■ Problem details: All the data below needs to be retyped exactly as shown.

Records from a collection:
•••••
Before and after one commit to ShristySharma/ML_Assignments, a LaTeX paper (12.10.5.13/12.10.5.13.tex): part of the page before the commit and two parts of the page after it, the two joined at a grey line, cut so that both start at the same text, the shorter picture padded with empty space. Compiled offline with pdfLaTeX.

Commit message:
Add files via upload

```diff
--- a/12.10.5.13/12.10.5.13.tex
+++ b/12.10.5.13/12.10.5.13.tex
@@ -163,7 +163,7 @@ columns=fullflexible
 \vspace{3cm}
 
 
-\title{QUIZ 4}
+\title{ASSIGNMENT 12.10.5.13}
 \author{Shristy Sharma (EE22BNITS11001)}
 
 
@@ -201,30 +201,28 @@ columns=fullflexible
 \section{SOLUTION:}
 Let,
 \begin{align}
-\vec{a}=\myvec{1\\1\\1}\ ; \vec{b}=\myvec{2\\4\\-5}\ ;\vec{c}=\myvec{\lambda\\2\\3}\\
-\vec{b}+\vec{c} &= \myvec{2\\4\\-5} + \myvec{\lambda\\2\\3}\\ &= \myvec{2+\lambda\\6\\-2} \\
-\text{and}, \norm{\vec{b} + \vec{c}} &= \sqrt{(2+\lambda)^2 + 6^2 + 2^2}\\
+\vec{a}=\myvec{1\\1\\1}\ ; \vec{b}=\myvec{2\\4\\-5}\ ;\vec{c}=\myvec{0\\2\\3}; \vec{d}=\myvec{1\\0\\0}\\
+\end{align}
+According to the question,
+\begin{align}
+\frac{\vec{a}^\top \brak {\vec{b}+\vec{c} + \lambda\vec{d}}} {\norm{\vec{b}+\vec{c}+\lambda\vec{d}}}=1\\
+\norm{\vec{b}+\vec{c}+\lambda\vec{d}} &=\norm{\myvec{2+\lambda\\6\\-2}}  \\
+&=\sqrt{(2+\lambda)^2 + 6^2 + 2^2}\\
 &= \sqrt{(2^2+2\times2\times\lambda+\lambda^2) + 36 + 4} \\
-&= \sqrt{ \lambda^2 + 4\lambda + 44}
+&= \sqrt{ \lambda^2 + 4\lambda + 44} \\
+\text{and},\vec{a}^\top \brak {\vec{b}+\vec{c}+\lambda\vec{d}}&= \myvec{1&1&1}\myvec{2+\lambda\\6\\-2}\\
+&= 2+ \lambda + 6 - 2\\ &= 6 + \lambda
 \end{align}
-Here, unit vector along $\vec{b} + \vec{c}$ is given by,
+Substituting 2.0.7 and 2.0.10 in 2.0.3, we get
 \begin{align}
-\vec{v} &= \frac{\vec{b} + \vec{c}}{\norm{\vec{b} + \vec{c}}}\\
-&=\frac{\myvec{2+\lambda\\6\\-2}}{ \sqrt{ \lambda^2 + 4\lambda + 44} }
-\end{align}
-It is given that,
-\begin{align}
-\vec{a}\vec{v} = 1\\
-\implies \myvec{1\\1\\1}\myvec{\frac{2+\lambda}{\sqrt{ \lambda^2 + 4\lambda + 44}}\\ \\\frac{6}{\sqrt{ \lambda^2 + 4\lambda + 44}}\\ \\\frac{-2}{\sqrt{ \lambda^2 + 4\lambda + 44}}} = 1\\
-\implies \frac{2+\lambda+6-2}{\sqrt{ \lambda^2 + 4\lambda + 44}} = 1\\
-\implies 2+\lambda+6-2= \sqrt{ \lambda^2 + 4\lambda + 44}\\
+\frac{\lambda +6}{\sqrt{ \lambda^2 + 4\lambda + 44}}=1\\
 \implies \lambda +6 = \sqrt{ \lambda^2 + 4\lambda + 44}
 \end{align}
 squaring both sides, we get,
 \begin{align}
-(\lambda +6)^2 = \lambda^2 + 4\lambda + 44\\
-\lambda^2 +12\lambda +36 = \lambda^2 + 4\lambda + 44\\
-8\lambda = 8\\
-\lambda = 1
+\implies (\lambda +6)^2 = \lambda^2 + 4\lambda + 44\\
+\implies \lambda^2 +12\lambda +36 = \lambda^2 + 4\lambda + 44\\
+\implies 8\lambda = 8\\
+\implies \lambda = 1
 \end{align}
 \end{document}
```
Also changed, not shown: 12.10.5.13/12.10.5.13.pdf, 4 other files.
•••••
■ The completed task:
Before and after one commit to ShristySharma/ML_Assignments, a LaTeX paper (12.10.5.13/12.10.5.13.tex): part of the page before the commit and two parts of the page after it, the two joined at a grey line, cut so that both start at the same text, the shorter picture padded with empty space. Compiled offline with pdfLaTeX.

Commit message:
Add files via upload

```diff
--- a/12.10.5.13/12.10.5.13.tex
+++ b/12.10.5.13/12.10.5.13.tex
@@ -163,7 +163,7 @@ columns=fullflexible
 \vspace{3cm}
 
 
-\title{QUIZ 4}
+\title{ASSIGNMENT 12.10.5.13}
 \author{Shristy Sharma (EE22BNITS11001)}
 
 
@@ -201,30 +201,28 @@ columns=fullflexible
 \section{SOLUTION:}
 Let,
 \begin{align}
-\vec{a}=\myvec{1\\1\\1}\ ; \vec{b}=\myvec{2\\4\\-5}\ ;\vec{c}=\myvec{\lambda\\2\\3}\\
-\vec{b}+\vec{c} &= \myvec{2\\4\\-5} + \myvec{\lambda\\2\\3}\\ &= \myvec{2+\lambda\\6\\-2} \\
-\text{and}, \norm{\vec{b} + \vec{c}} &= \sqrt{(2+\lambda)^2 + 6^2 + 2^2}\\
+\vec{a}=\myvec{1\\1\\1}\ ; \vec{b}=\myvec{2\\4\\-5}\ ;\vec{c}=\myvec{0\\2\\3}; \vec{d}=\myvec{1\\0\\0}\\
+\end{align}
+According to the question,
+\begin{align}
+\frac{\vec{a}^\top \brak {\vec{b}+\vec{c} + \lambda\vec{d}}} {\norm{\vec{b}+\vec{c}+\lambda\vec{d}}}=1\\
+\norm{\vec{b}+\vec{c}+\lambda\vec{d}} &=\norm{\myvec{2+\lambda\\6\\-2}}  \\
+&=\sqrt{(2+\lambda)^2 + 6^2 + 2^2}\\
 &= \sqrt{(2^2+2\times2\times\lambda+\lambda^2) + 36 + 4} \\
-&= \sqrt{ \lambda^2 + 4\lambda + 44}
+&= \sqrt{ \lambda^2 + 4\lambda + 44} \\
+\text{and},\vec{a}^\top \brak {\vec{b}+\vec{c}+\lambda\vec{d}}&= \myvec{1&1&1}\myvec{2+\lambda\\6\\-2}\\
+&= 2+ \lambda + 6 - 2\\ &= 6 + \lambda
 \end{align}
-Here, unit vector along $\vec{b} + \vec{c}$ is given by,
+Substituting 2.0.7 and 2.0.10 in 2.0.3, we get
 \begin{align}
-\vec{v} &= \frac{\vec{b} + \vec{c}}{\norm{\vec{b} + \vec{c}}}\\
-&=\frac{\myvec{2+\lambda\\6\\-2}}{ \sqrt{ \lambda^2 + 4\lambda + 44} }
-\end{align}
-It is given that,
-\begin{align}
-\vec{a}\vec{v} = 1\\
-\implies \myvec{1\\1\\1}\myvec{\frac{2+\lambda}{\sqrt{ \lambda^2 + 4\lambda + 44}}\\ \\\frac{6}{\sqrt{ \lambda^2 + 4\lambda + 44}}\\ \\\frac{-2}{\sqrt{ \lambda^2 + 4\lambda + 44}}} = 1\\
-\implies \frac{2+\lambda+6-2}{\sqrt{ \lambda^2 + 4\lambda + 44}} = 1\\
-\implies 2+\lambda+6-2= \sqrt{ \lambda^2 + 4\lambda + 44}\\
+\frac{\lambda +6}{\sqrt{ \lambda^2 + 4\lambda + 44}}=1\\
 \implies \lambda +6 = \sqrt{ \lambda^2 + 4\lambda + 44}
 \end{align}
 squaring both sides, we get,
 \begin{align}
-(\lambda +6)^2 = \lambda^2 + 4\lambda + 44\\
-\lambda^2 +12\lambda +36 = \lambda^2 + 4\lambda + 44\\
-8\lambda = 8\\
-\lambda = 1
+\implies (\lambda +6)^2 = \lambda^2 + 4\lambda + 44\\
+\implies \lambda^2 +12\lambda +36 = \lambda^2 + 4\lambda + 44\\
+\implies 8\lambda = 8\\
+\implies \lambda = 1
 \end{align}
 \end{document}
```
Also changed, not shown: 12.10.5.13/12.10.5.13.pdf, 4 other files.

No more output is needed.